In fact, while robots may replace some roles, this shift to relying on technology will enable people to focus more on creative and strategic tasks, changing the way they approach various processes and even changing industries altogether. The first step to this is for humans to assess which tasks machines will take on and which strategic and creative tasks are to be dedicated exclusively to humans.
This shift in the way humans and organisations work together with machines will ultimately see the economy boosted by increased efficiency. As tasks become automated and efficiency increases, we’ll see cost reductions on a large scale, improving entire industries and propelling the economy forward.
On the bright side, automation is likely to improve the quality of life, especially for low-income households. Many things will become more affordable, and personalisation, facilitated by AI across various industries, will become a commodity.

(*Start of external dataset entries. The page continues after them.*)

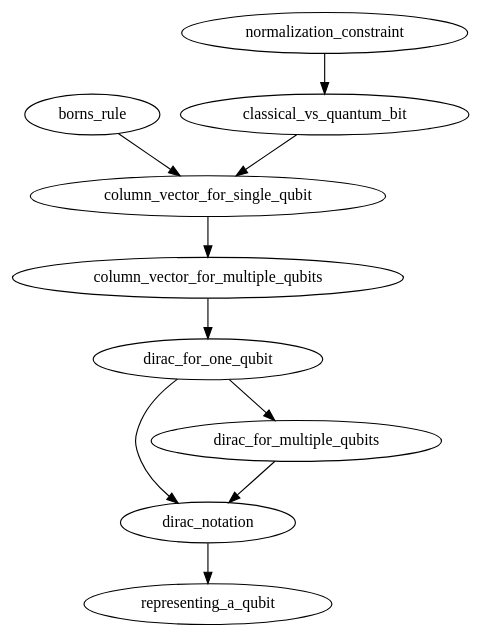
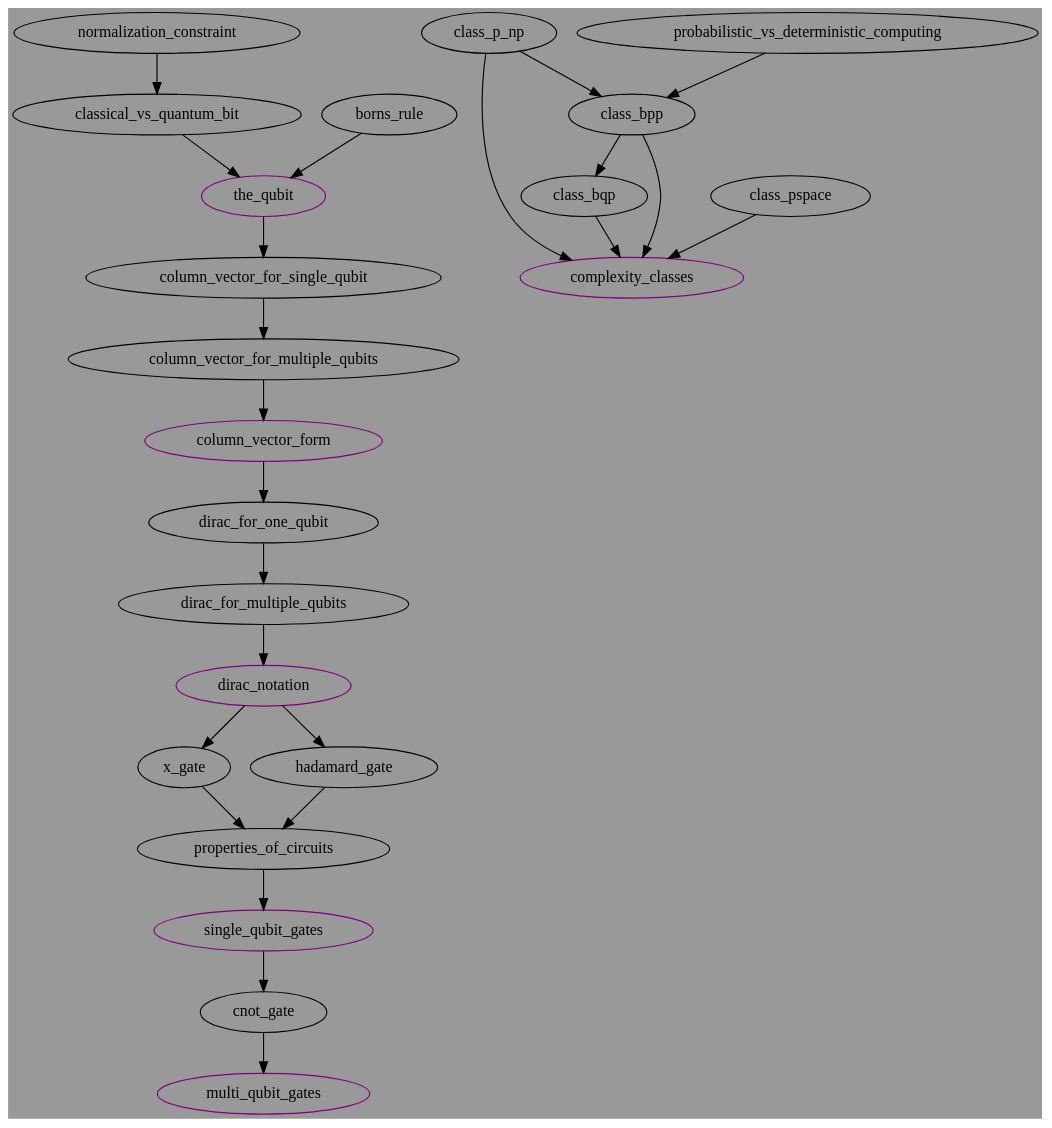
Before and after one commit to NoleStites/STEM-REx: the diagram in AI_DOT_Files/graph.gv, drawn with Graphviz. The commit also changed 1 other file, not shown here.

Commit message:
graph rehall

```diff
--- a/AI_DOT_Files/graph.gv
+++ b/AI_DOT_Files/graph.gv
@@ -1,17 +1,42 @@
 /*
 To compile into a png:
 dot -Tpng graph.gv -o graph.png
 */
 
 
 digraph 
 {
-	"dirac_notation" -> "representing_a_qubit";
+	bgcolor="#999999"
+	
+	// Graph 1: main quantum content
 	"dirac_for_multiple_qubits" -> "dirac_notation";
-	"dirac_for_one_qubit" -> {"dirac_for_multiple_qubits" "dirac_notation"};
-	"column_vector_for_multiple_qubits" -> "dirac_for_one_qubit";
+	"dirac_for_one_qubit" -> "dirac_for_multiple_qubits";
+	"column_vector_for_multiple_qubits" -> "column_vector_form";
+	"column_vector_form" -> "dirac_for_one_qubit";
 	"column_vector_for_single_qubit" -> "column_vector_for_multiple_qubits";
-	"borns_rule" -> "column_vector_for_single_qubit";
+	{"classical_vs_quantum_bit" "borns_rule"} -> "the_qubit";
+	"the_qubit" -> "column_vector_for_single_qubit";
 	"normalization_constraint" -> "classical_vs_quantum_bit";
-	"classical_vs_quantum_bit" -> "column_vector_for_single_qubit";
+	"dirac_notation" -> {"x_gate" "hadamard_gate"};
+	{"x_gate" "hadamard_gate"} -> "properties_of_circuits";
+	"properties_of_circuits" -> "single_qubit_gates";
+	"single_qubit_gates" -> "cnot_gate";
+	"cnot_gate" -> "multi_qubit_gates";
+
+	// Graph 1 summaries
+	"the_qubit"[color="purple"];
+	"column_vector_form"[color="purple"];
+	"dirac_notation"[color="purple"];
+	"single_qubit_gates"[color="purple"];
+	"multi_qubit_gates"[color="purple"];
+
+	// Graph 2: complexity classes
+	"class_bqp" -> "complexity_classes";
+	"class_bpp" -> {"class_bqp" "complexity_classes"};
+	"class_p_np" -> {"class_bpp" "complexity_classes"};
+	"class_pspace" -> "complexity_classes";
+	"probabilistic_vs_deterministic_computing" -> "class_bpp";
+
+	// Graph 2 summaries
+	"complexity_classes"[color="purple"];
 }
```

Will humans ever become slaves to the machines? Could the growth of AI have a negative impact on society?
AI and automation will continue to evolve and its sophistication will heighten but far from becoming slaves to machines, humans will be freed by them. With the onset of AI and automation, we will see machines take over the mundane which will leave humans with more time and energy to explore different goals.
Moreover, as costs are reduced, businesses will have more money to spend on things which may have otherwise been compromised in favour of profitability – for example, corporate social responsibility or ethical activities.
If humans want to make the most of AI, we must ensure that we learn how to use these new technologies to their full potential so that they support our transition into strategic beings.